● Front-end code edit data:
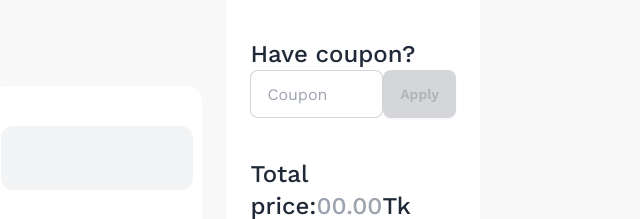
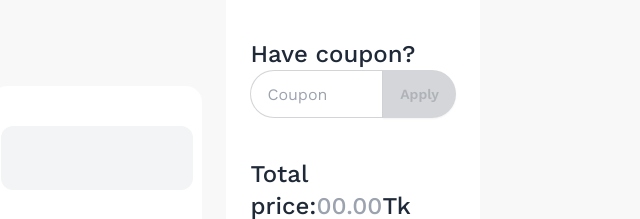
Before and after one commit to rar34/summer-sale, a plain HTML site: page index.html in a window 1280 px wide. Shown: the part 561-780 px from the top of the page, 640-1280 px from the left. Drawn offline with nearby package versions, Linux system fonts and the light colour scheme.

Commit message:
changed input field style

```diff
--- a/index.html
+++ b/index.html
@@ -181,8 +181,8 @@
                     <h4 class="text-2xl font-medium mt-16">Have coupon?</h4>
                     <p class="flex">
                         <input id="coupon-field" type="text" placeholder="Coupon"
-                            class="input input-bordered w-full max-w-xs" />
-                        <button id="btn-coupon" class="btn bg-color-pink text-white">Apply</button>
+                            class="input input-bordered rounded-l-full w-full max-w-xs" />
+                        <button id="btn-coupon" class="btn bg-color-pink rounded-r-full text-white">Apply</button>
                     </p>
                 </div>
                 <div>
```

● Problem statement:
The word to look for is "html"; copy out every line of the entries that holds it.

● Expected answer:
Before and after one commit to rar34/summer-sale, a plain HTML site: page index.html in a window 1280 px wide. Shown: the part 561-780 px from the top of the page, 640-1280 px from the left. Drawn offline with nearby package versions, Linux system fonts and the light colour scheme.
--- a/index.html
+++ b/index.html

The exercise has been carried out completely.